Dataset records
┌──
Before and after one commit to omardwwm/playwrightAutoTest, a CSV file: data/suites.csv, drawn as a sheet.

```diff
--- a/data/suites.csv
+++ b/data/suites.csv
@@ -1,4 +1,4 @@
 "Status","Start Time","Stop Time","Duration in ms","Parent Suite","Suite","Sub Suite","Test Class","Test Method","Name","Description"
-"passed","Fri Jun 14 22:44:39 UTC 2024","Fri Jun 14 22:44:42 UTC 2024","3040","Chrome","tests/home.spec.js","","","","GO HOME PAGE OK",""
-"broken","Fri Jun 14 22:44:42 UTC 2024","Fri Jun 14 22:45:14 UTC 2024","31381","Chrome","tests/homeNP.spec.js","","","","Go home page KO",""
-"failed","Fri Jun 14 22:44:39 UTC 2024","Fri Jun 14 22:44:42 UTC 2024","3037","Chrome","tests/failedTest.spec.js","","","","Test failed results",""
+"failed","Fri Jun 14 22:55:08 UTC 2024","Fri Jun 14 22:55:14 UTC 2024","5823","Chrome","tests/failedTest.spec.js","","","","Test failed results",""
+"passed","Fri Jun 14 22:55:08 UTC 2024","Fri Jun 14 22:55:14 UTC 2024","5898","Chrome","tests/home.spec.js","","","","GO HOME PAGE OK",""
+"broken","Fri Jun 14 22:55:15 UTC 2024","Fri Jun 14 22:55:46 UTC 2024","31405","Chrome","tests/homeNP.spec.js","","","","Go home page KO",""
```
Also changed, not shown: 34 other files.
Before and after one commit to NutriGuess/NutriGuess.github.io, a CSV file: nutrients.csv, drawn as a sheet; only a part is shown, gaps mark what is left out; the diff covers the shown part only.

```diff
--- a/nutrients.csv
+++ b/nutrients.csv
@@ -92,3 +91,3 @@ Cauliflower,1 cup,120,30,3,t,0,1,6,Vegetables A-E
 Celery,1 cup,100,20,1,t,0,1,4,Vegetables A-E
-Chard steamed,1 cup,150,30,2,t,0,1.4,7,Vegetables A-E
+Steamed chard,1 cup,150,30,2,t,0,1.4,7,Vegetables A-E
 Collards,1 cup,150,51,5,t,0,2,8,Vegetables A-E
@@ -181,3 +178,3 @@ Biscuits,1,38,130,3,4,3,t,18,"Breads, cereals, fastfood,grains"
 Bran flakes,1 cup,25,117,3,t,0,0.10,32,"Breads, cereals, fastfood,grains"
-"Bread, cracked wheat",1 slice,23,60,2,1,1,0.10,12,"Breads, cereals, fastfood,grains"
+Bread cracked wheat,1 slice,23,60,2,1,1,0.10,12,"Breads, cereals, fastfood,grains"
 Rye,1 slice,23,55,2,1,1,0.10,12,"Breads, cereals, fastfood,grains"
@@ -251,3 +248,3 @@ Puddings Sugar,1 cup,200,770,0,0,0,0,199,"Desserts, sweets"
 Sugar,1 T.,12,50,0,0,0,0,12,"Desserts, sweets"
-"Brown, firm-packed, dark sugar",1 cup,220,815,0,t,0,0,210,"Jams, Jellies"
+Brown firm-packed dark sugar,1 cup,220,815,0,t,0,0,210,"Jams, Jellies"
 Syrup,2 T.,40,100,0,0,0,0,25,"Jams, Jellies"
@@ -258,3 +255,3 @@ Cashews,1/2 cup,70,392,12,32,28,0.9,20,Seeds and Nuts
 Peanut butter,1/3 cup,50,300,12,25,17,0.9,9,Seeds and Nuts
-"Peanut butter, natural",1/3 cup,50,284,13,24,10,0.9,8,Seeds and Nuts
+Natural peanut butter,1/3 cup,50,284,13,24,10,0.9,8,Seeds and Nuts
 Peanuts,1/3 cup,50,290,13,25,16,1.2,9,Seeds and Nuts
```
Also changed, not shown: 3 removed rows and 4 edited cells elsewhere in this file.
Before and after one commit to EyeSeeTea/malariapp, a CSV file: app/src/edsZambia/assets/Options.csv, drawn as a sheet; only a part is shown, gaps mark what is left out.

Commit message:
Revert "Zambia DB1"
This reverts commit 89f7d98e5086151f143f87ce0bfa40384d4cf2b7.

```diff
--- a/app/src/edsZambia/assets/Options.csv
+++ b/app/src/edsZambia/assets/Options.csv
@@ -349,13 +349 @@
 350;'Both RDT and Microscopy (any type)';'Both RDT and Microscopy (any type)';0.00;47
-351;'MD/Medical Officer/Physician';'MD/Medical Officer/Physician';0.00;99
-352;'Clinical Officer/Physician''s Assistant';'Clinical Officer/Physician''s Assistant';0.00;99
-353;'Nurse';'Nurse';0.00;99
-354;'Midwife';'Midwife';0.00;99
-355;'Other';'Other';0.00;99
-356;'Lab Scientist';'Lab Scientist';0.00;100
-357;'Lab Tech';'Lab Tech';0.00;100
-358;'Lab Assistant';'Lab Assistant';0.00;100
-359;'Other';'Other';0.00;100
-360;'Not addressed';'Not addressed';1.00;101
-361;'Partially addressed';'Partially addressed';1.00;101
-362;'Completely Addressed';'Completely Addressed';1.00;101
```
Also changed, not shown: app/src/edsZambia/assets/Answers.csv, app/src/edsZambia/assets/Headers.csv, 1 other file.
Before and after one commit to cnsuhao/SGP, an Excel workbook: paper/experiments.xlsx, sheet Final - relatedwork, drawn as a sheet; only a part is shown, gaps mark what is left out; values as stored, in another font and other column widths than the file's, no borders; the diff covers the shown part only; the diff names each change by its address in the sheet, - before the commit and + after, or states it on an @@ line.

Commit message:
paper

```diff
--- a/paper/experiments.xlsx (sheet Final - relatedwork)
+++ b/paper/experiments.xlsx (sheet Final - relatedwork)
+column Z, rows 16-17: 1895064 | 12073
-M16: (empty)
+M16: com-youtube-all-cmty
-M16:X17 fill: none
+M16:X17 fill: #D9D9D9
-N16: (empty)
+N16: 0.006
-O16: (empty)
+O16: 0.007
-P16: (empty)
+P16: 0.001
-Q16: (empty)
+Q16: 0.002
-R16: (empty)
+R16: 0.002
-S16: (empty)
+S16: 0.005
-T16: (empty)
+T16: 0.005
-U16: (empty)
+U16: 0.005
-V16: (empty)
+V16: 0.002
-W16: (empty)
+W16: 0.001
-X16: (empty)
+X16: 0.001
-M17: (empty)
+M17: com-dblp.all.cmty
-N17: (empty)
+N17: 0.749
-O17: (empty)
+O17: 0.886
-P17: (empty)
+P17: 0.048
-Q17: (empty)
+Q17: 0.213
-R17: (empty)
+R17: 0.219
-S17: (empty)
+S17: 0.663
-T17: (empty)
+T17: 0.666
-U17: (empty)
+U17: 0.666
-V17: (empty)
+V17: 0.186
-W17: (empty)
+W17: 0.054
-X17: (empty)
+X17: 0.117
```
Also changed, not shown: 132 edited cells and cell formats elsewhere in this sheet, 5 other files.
└──
Your task is to copy every line of the entries that contains the string "xlsx".

TASK ANSWER -
Before and after one commit to cnsuhao/SGP, an Excel workbook: paper/experiments.xlsx, sheet Final - relatedwork, drawn as a sheet; only a part is shown, gaps mark what is left out; values as stored, in another font and other column widths than the file's, no borders; the diff covers the shown part only; the diff names each change by its address in the sheet, - before the commit and + after, or states it on an @@ line.
--- a/paper/experiments.xlsx (sheet Final - relatedwork)
+++ b/paper/experiments.xlsx (sheet Final - relatedwork)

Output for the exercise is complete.